For centuries, all births were attended by midwives and doulas, women who had learned their trade through decades of experience or through apprenticeships. In Europe, midwives and doulas still assist in the majority of births. In the U.S., however, midwives and doulas lost their status at the end of the 1800s, when doctors took over the job of childbirth. With knowledge about hygiene and the latest medical procedures, doctors had a better success rate of a childbirth that kept both mom and baby alive than the midwives did -- and they took to the press to make sure the country knew that. Medical interventions such as aesthesia, cesarean sections and episiotomies became commonplace.

But in recent decades, women have been embracing more natural ways to give birth. These women were influenced by second-wave feminists, who urged women to take control of their bodies, as well as books such as "Spiritual Midwifery" by Ina May Gaskin. "Spiritual Midwifery" was a widely read work that explained that birth would be better without a doctor or an epidural; by giving birth naturally, women were simply doing what their bodies had been made to do.

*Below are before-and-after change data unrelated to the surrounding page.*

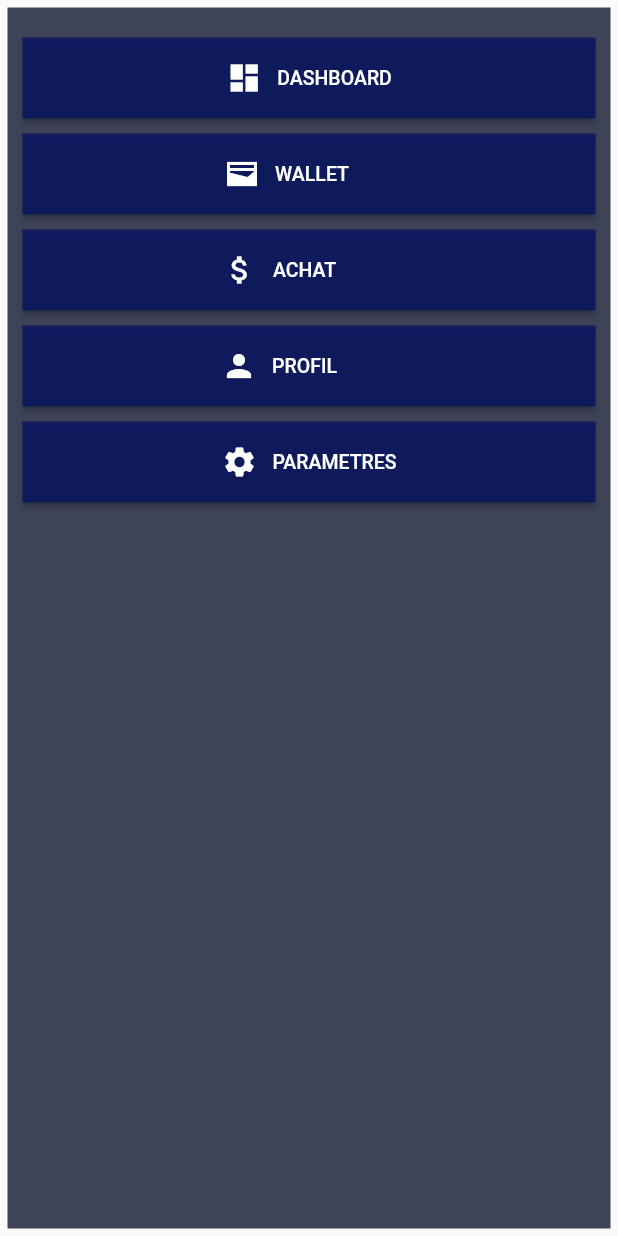
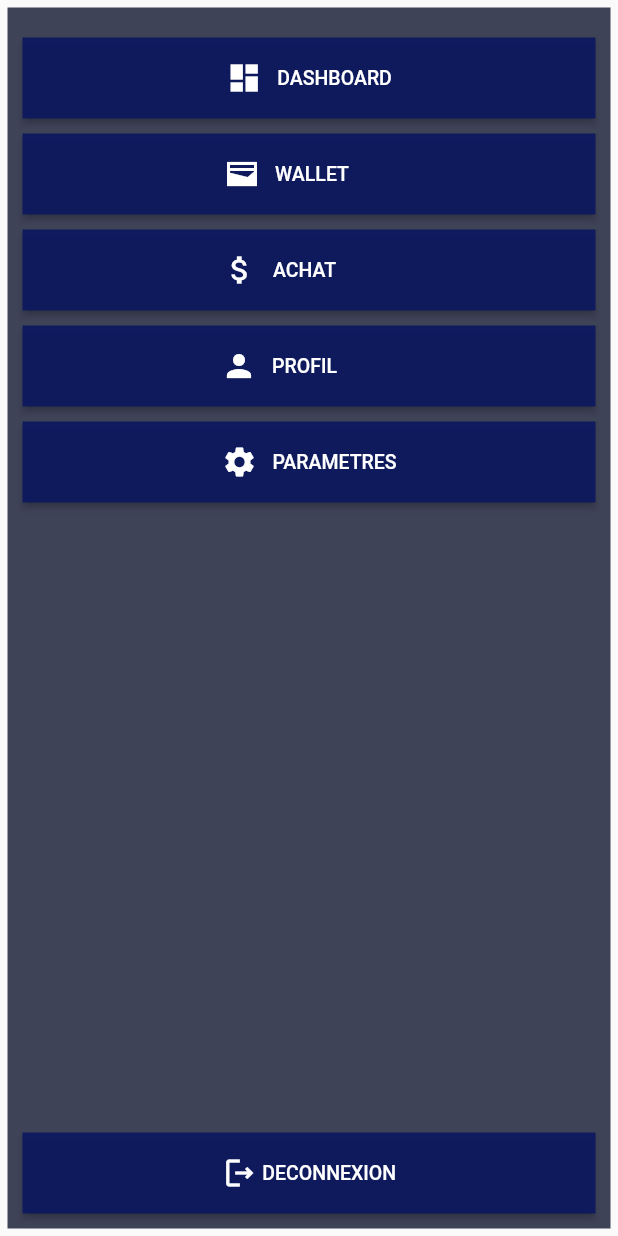
Before and after one commit to nambini31/flutter_api_node, a Flutter app: the Menu widget shown alone on an empty page, opened directly, on a phone screen of 412 x 824 dp. Run offline on Flutter 3.47's test engine with Material 2 defaults, Android fonts, the phone set to English and light mode, and no system bars; our stand-ins replace fl_chart, flutter_easyloading, get, google_fonts, shared_preferences; accounts and stored records are empty.

Commit message:
dahshboard part 7

```diff
--- a/lib/Vues/accueil/Materiel.dart
+++ b/lib/Vues/accueil/Materiel.dart
@@ -1,3 +1,5 @@
+// ignore_for_file: prefer_const_constructors, sized_box_for_whitespace, must_be_immutable
+
 import 'package:flutter/services.dart';
 import 'package:flutter_api_node/Controlleur/IndexControlleur.dart';
 import 'package:get/get.dart';
@@ -6,17 +8,21 @@ import 'package:google_fonts/google_fonts.dart';
 import 'package:intl/intl.dart';
 
 class Materiel extends StatefulWidget {
-  const Materiel({Key? key}) : super(key: key);
+  Materiel({Key? key}) : super(key: key);
 
   @override
-  _MaterielState createState() => _MaterielState();
+  State<Materiel> createState() => _MaterielState();
 }
 
 class _MaterielState extends State<Materiel> {
   final scaffoldKey = GlobalKey<ScaffoldState>();
+
   var control = Get.find<IndexControlleur>();
+
   TextEditingController dateController = TextEditingController();
+
   List<String> _options = ['Option 1', 'Option 2', 'Option 3'];
+
   @override
   Widget build(BuildContext context) {
     return GestureDetector(
--- a/lib/Vues/pageAdmin/dashboard/Dashboard.dart
+++ b/lib/Vues/pageAdmin/dashboard/Dashboard.dart
@@ -228,7 +228,7 @@ class _DashboardState extends State<Dashboard> {
             ),
           ),
           Expanded(
-            flex: 4,
+            flex: 3,
             child: Row(
               children: [
                 Expanded(
--- a/lib/Vues/pageAdmin/menu/menu.dart
+++ b/lib/Vues/pageAdmin/menu/menu.dart
@@ -1,15 +1,14 @@
-// ignore_for_file: prefer_const_constructors, prefer_const_literals_to_create_immutables
+// ignore_for_file: prefer_const_constructors, prefer_const_literals_to_create_immutables, must_be_immutable
 
 import 'package:flutter/material.dart';
+import 'package:get/get.dart';
 
-class Menu extends StatefulWidget {
-  const Menu({super.key});
+import '../../../Controlleur/IndexControlleur.dart';
 
-  @override
-  State<Menu> createState() => _MenuState();
-}
+class Menu extends StatelessWidget {
+  Menu({super.key});
 
-class _MenuState extends State<Menu> {
+  var control = Get.find<IndexControlleur>();
   @override
   Widget build(BuildContext context) {
     return Expanded(
@@ -18,6 +17,12 @@ class _MenuState extends State<Menu> {
         margin: EdgeInsets.all(5),
         padding: EdgeInsets.all(10),
         color: Color.fromRGBO(6, 11, 39, 0.767),
+        child: Expanded(
+          child: Column(
+            mainAxisAlignment: MainAxisAlignment.center,
+            mainAxisSize: MainAxisSize.max,
+            children: [
+              Expanded(
                 child: Column(
                   mainAxisAlignment: MainAxisAlignment.start,
                   crossAxisAlignment: CrossAxisAlignment.center,
@@ -25,15 +30,16 @@ class _MenuState extends State<Menu> {
                     SizedBox(
                       height: 10,
                     ),
-            Container(
-              child: ElevatedButton(
+                    ElevatedButton(
                       onPressed: () {
                         // control.index.value = 0;
                         //Get.forceAppUpdate();
                       },
                       style: ButtonStyle(
-                    padding: MaterialStateProperty.all(EdgeInsets.all(15)),
-                    shape: MaterialStateProperty.all(RoundedRectangleBorder(
+                          padding:
+                              MaterialStateProperty.all(EdgeInsets.all(15)),
+                          shape:
+                              MaterialStateProperty.all(RoundedRectangleBorder(
                             borderRadius:
                                 BorderRadius.circular(0), // Bordure du bouton
                           )),
@@ -56,19 +62,19 @@ class _MenuState extends State<Menu> {
                         ],
                       ),
                     ),
-            ),
                     SizedBox(
                       height: 10,
                     ),
-            Container(
-              child: ElevatedButton(
+                    ElevatedButton(
                       onPressed: () {
                         // control.index.value = 0;
                         //Get.forceAppUpdate();
                       },
                       style: ButtonStyle(
-                    padding: MaterialStateProperty.all(EdgeInsets.all(15)),
-                    shape: MaterialStateProperty.all(RoundedRectangleBorder(
+                          padding:
+                              MaterialStateProperty.all(EdgeInsets.all(15)),
+                          shape:
+                              MaterialStateProperty.all(RoundedRectangleBorder(
                             borderRadius:
                                 BorderRadius.circular(0), // Bordure du bouton
                           )),
@@ -93,19 +99,19 @@ class _MenuState extends State<Menu> {
                         ],
                       ),
                     ),
-            ),
                     SizedBox(
                       height: 10,
                     ),
-            Container(
-              child: ElevatedButton(
+                    ElevatedButton(
                       onPressed: () {
                         // control.index.value = 0;
                         //Get.forceAppUpdate();
                       },
                       style: ButtonStyle(
-                    padding: MaterialStateProperty.all(EdgeInsets.all(15)),
-                    shape: MaterialStateProperty.all(RoundedRectangleBorder(
+                          padding:
+                              MaterialStateProperty.all(EdgeInsets.all(15)),
+                          shape:
+                              MaterialStateProperty.all(RoundedRectangleBorder(
                             borderRadius:
                                 BorderRadius.circular(0), // Bordure du bouton
                           )),
@@ -131,19 +137,19 @@ class _MenuState extends State<Menu> {
                         ],
                       ),
                     ),
-            ),
                     SizedBox(
                       height: 10,
                     ),
-            Container(
-              child: ElevatedButton(
+                    ElevatedButton(
                       onPressed: () {
                         // control.index.value = 0;
                         //Get.forceAppUpdate();
                       },
                       style: ButtonStyle(
-                    padding: MaterialStateProperty.all(EdgeInsets.all(15)),
-                    shape: MaterialStateProperty.all(RoundedRectangleBorder(
+                          padding:
+                              MaterialStateProperty.all(EdgeInsets.all(15)),
+                          shape:
+                              MaterialStateProperty.all(RoundedRectangleBorder(
                             borderRadius:
                                 BorderRadius.circular(0), // Bordure du bouton
                           )),
@@ -169,19 +175,19 @@ class _MenuState extends State<Menu> {
                         ],
                       ),
                     ),
-            ),
                     SizedBox(
                       height: 10,
                     ),
-            Container(
-              child: ElevatedButton(
+                    ElevatedButton(
                       onPressed: () {
                         // control.index.value = 0;
                         //Get.forceAppUpdate();
                       },
                       style: ButtonStyle(
-                    padding: MaterialStateProperty.all(EdgeInsets.all(15)),
-                    shape: MaterialStateProperty.all(RoundedRectangleBorder(
+                          padding:
+                              MaterialStateProperty.all(EdgeInsets.all(15)),
+                          shape:
+                              MaterialStateProperty.all(RoundedRectangleBorder(
                             borderRadius:
                                 BorderRadius.circular(0), // Bordure du bouton
                           )),
@@ -203,9 +209,53 @@ class _MenuState extends State<Menu> {
                                   color: Color.fromARGB(255, 255, 255, 255))),
                         ],
                       ),
-              ),
                     )
                   ],
+                ),
+              ),
+              Expanded(
+                child: Column(
+                  //,
+                  mainAxisAlignment: MainAxisAlignment.end,
+                  crossAxisAlignment: CrossAxisAlignment.center,
+                  children: [
+                    ElevatedButton(
+                      onPressed: () {
+                        control.index.value = 0;
+                        Get.forceAppUpdate();
+                      },
+                      style: ButtonStyle(
+                          padding:
+                              MaterialStateProperty.all(EdgeInsets.all(15)),
+                          shape:
+                              MaterialStateProperty.all(RoundedRectangleBorder(
+                            borderRadius:
+                                BorderRadius.circular(0), // Bordure du bouton
+                          )),
+                          backgroundColor: MaterialStatePropertyAll(
+                            Color.fromRGBO(10, 23, 95, 0.897),
+
+                            //Color.fromARGB(255, 243, 63, 146),
+                          )),
+                      child: Row(
+                        mainAxisAlignment: MainAxisAlignment.center,
+                        children: [
+                          Icon(Icons.logout_outlined),
+                          SizedBox(
+                            width: 3,
+                          ),
+                          Text("DECONNEXION",
+                              style: TextStyle(
+                                  fontSize: 13,
+                                  color: Color.fromARGB(255, 255, 255, 255))),
+                        ],
+                      ),
+                    ),
+                  ],
+                ),
+              ),
+            ],
+          ),
         ),
       ),
     );
```
Lines whose indentation alone changed are shown as unchanged.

As a result, women began forgoing medication, giving birth at home and employing the services of midwives and doulas rather than shopping around for an obstetrician. So what exactly do midwives and doulas do? What's the difference between them? And why are they still so controversial?